By type I mean, I am not a strong hustler. I sometimes don’t know what to say to customers at all. Sometimes, I’m great at it. Usually with older, intellectually focused men who like to talk. I am not as so money hungry that I will dance for just anyone or put myself out pretending to be enjoying a conversation. I’ll walk off. I’ll leave them alone. I won’t try to the point it starts to piss me off. Sometimes I decline a dance JUST to annoy men who feel I am coin-operated.
I don’t have the confidence in my hustle with some customers and it will affect me if I spend ages and still get snubbed.
Most dancers love working with a dyke. They find it amusing and flirt with you blatantly, trying to wind you up and you reciprocate even though they’re not your type, it becomes a thing to say ‘Jessica do fuck off I’m dripping’.

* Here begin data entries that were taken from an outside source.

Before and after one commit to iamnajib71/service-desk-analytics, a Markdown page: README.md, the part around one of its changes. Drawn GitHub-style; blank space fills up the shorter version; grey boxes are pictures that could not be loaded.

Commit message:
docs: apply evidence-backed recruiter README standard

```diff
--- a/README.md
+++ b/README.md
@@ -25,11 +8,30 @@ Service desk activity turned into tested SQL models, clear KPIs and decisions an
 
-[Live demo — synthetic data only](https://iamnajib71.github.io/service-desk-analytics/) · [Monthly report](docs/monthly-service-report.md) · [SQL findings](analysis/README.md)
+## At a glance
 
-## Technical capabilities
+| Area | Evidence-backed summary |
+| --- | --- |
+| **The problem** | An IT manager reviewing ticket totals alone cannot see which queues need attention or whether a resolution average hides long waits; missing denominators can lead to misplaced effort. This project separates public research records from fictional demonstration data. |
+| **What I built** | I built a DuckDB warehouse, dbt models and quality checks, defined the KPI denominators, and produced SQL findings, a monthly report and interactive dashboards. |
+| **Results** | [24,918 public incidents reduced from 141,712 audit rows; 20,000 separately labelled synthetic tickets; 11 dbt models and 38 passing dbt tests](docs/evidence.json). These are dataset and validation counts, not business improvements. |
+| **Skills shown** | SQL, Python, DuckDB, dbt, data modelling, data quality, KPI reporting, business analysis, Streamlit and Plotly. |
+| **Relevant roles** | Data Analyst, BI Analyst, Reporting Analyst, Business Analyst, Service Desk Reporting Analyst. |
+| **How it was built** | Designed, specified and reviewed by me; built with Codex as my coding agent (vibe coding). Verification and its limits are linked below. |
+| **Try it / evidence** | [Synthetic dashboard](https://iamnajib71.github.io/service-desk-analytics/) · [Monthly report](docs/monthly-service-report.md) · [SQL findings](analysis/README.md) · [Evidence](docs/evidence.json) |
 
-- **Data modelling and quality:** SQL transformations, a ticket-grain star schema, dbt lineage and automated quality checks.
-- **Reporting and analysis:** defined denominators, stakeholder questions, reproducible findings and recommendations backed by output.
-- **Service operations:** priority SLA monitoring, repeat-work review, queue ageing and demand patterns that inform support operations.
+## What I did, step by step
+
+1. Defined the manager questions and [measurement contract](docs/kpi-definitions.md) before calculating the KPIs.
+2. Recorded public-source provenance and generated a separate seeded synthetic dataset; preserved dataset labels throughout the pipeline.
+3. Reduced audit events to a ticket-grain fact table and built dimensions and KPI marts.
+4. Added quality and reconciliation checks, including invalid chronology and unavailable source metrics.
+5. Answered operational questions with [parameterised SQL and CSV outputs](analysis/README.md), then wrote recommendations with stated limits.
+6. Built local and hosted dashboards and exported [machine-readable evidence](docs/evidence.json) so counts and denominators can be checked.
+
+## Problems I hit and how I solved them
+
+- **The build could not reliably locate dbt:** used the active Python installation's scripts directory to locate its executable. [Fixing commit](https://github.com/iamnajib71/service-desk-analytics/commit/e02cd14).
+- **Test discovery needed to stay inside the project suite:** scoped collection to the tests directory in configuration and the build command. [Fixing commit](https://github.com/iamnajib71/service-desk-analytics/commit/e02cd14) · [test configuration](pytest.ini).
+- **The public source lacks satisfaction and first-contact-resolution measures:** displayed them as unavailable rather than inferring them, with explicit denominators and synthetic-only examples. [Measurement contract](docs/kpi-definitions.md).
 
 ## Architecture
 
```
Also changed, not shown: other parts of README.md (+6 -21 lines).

I’ve watched the inherent and contagious bisexuality between strippers. ‘Lesbian dances’ are meant to always just be simulation. They make people realise who they are.
Why would a picket fence educated girl like me strip?

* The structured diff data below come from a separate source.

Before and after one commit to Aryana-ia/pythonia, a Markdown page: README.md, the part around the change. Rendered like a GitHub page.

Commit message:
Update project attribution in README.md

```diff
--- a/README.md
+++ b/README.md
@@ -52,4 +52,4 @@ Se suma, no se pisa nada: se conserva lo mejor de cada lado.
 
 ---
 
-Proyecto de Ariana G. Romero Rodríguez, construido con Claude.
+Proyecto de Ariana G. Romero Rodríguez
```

Well let me tell you, I hate that question. It reminds me of the judgmental attitude so many humans have that, to do this job you have to be a certain type of person, and definitely not be another type. It’s silly, ignorant and annoying but I am going to answer it here because I am asked it so so often

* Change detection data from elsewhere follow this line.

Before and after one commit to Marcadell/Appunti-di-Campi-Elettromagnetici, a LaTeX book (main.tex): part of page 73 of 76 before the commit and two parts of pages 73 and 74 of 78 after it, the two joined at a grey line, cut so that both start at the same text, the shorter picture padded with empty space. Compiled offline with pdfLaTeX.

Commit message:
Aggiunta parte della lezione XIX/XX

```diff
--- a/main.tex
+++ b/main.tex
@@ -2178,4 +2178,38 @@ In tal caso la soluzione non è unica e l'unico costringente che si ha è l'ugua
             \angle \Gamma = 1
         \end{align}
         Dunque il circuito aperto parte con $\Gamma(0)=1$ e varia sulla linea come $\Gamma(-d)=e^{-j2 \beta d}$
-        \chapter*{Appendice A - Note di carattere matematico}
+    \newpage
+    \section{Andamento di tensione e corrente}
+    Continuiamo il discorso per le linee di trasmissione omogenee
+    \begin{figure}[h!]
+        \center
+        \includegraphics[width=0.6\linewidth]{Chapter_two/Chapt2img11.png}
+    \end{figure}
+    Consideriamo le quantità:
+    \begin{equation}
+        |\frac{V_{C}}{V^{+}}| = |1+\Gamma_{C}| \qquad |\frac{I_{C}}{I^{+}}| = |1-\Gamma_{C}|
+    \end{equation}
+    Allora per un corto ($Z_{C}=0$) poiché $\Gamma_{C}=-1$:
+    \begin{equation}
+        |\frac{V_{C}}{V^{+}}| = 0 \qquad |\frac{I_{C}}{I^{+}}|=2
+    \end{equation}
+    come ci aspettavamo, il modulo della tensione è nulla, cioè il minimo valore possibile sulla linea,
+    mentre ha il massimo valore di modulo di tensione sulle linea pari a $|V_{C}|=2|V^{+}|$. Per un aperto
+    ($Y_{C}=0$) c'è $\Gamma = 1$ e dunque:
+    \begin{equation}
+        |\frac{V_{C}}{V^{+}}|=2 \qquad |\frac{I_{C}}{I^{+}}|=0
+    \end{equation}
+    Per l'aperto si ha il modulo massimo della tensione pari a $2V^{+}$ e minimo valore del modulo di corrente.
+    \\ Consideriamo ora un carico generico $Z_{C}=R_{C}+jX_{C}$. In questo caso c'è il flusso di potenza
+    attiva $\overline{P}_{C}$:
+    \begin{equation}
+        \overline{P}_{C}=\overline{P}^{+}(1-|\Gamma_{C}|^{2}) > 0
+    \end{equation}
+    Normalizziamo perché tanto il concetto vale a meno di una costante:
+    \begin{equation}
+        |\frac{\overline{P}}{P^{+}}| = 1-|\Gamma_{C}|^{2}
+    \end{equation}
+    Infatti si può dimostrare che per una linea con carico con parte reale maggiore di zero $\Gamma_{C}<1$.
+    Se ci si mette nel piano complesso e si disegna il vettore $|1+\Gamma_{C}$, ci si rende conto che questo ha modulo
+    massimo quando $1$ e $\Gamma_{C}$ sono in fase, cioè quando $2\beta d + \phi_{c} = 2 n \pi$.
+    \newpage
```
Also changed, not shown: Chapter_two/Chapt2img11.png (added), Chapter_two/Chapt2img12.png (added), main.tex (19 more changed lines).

I began stripping mainly because I wanted to see what it was like. Unusual reason of course. The sociologist in me was hungry. I did find out what It’s like.
It’s delivered me a few things;
- Several friendships I believe have a great chance of lasting the length of my life
- Laughter. SO much laughter.
- Long periods of time where life felt very easy (14 hours work at the weekend only. No early mornings).
- My partner
- A great social experience
- Awe at the sisterhood in some clubs.
- An attitude I’ll never lose.
- The ability to pole dance and all that comes with that, strength, a hobby, fitness, goals
- Love. Support. Something that was all about me.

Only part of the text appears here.